Newspaper article St Louis Post-Dispatch (MO)

Belisle Optimistic about Recovery

Newspaper article St Louis Post-Dispatch (MO)

Belisle Optimistic about Recovery

Article excerpt

CINCINNATI * The way his right forearm seized on him and restricted the motion of his elbow told Cardinals reliever Matt Belisle something more sinister than a cramp happening, and it was through follow-up exams that he learned the reason.

The ligament injury was rare, he said, and in need of attention.

"There's a line that I understand pretty clearly in my career, and this is one I couldn't go any further on," Belisle said. "It's not something we can pitch through. They confirmed that when we looked closer at the joint and what was going on. I couldn't put myself at risk for much more problems."

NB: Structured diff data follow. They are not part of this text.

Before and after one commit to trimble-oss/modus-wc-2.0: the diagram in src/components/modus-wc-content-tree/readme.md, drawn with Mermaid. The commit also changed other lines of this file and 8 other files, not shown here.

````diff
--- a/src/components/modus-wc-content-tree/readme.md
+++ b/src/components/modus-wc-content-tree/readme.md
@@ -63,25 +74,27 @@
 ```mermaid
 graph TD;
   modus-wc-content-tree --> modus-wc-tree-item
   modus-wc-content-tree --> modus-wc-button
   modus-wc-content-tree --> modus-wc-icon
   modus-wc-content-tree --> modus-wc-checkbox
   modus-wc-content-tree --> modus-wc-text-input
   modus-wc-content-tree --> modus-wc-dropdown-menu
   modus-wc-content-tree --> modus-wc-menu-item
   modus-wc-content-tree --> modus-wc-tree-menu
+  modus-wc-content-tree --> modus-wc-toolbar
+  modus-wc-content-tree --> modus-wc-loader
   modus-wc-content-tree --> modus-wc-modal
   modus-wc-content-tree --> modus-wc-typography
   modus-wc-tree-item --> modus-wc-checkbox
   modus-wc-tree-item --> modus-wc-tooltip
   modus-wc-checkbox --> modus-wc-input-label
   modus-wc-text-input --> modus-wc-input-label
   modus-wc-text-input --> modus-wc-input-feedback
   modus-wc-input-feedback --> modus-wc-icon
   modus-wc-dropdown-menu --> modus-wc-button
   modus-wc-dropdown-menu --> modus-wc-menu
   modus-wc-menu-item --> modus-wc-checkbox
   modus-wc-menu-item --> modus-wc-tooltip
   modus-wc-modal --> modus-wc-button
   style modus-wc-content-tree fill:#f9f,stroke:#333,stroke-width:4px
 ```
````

Brought to the Cardinals this offseason as a free agent to be a flex reliever who would allow others to specialize or appear in short bursts, Belisle has not pitched since June 25, and he acknowledged Wednesday that there is no timetable for his return to the mound. He has been encouraged by his arm's reaction to a recent rest period and said he's optimistic about returning to the mound soon. Within a few days, Belisle could start throwing again and begin a program that gets him closer to the mound.

The Cardinals added two relievers at the trade deadline in part because the righthanders, Belisle and Jordan Walden, they had counted on using to protect younger arms remained on the disabled list. Walden hasn't pitched in a big-league game since May because of soreness that has permeated his biceps and shoulder. He was recalled from his minor-league rehab assignment this week so that he could spend more time strengthening his body and arm for the rigors of relief.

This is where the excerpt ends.